Chicago Bears running back Matt Forte wears No. 22, has 222 carries this season, and needs 22 yards in the season finale at Green Bay to reach 1,000 yards rushing for the first time since his rookie season.
So if somehow the Bears clinch the No. 2 seed for the NFC playoffs on Tuesday night with a Philadelphia Eagles loss against the Minnesota Vikings, Forte won’t be among those looking for a breather, should coach Lovie Smith decide to rest the starters for the postseason.
“I want to play because I’ve got 20-something yards to get 1,000,” Forte said. “I want to get that. But I think the guys would want to play just because it’s against the Packers. It’s a benchmark, you know? It’s kind of every running back’s benchmark to get over 1,000 yards. It’s a goal of mine.”
Forte rushed for 1,238 yards as a rookie in 2008, and followed up that impressive season with an injury-riddled 2009 campaign in which he rushed for 929 yards. Forte already surpassed his career high (477 yards in 2008) in receiving yardage, and ranks third on the team with 43 receptions for 487 yards.
Against the Jets, Forte rushed for 113 yards and a touchdown and caught four passes for 56 yards to become the first Bears running back since 2004 to gain more than 100 yards on the ground, and finish with 50 yards or more receiving. Thomas Jones last accomplished the feat for the Bears on Sept. 26, 2004 against the Minnesota Vikings.
“Running-game wise, you have to run the ball this time of year,” Smith said. “Matt Forte was outstanding [against the Jets] like he’s been lately, it seems.”
Forte averaged 102.5 yards rushing over the past two weeks, and has rushed for 92 yards or more in a game five times.
Forte said the team’s offensive linemen would share in his accomplishment.
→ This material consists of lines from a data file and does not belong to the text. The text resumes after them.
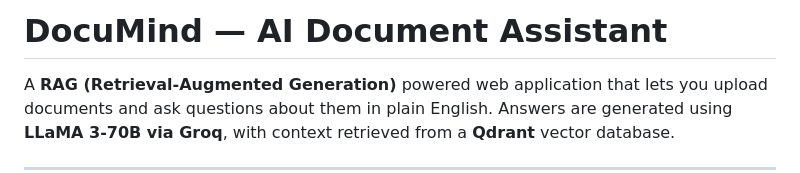
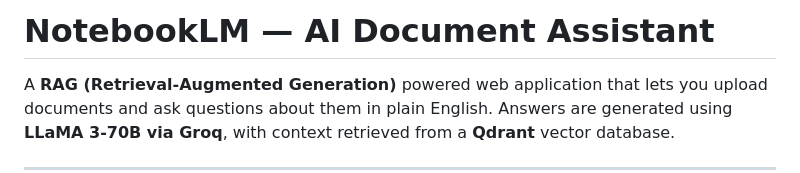
Before and after one commit to Veekshitha11/notebooklm, a Markdown page: README.md, the part around the change. Rendered like a GitHub page.

```diff
--- a/README.md
+++ b/README.md
@@ -1,4 +1,4 @@
-# DocuMind — AI Document Assistant
+# NotebookLM — AI Document Assistant
 
 A **RAG (Retrieval-Augmented Generation)** powered web application that lets you upload documents and ask questions about them in plain English. Answers are generated using **LLaMA 3-70B via Groq**, with context retrieved from a **Qdrant** vector database.
 
```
Because offensive linemen receive such little publicity, it’s somewhat of an achievement for them to pave the way for a 1,000-yard rusher.
“It would mean a lot [to them], probably just as much as it means for me to get 1,000 yards,” Forte said. “Just to hit that benchmark for those guys, too, because everybody wants to either run for 1,000 or block for a 1,000-plus yard rusher. It’s very important for me to get that, especially for those guys.”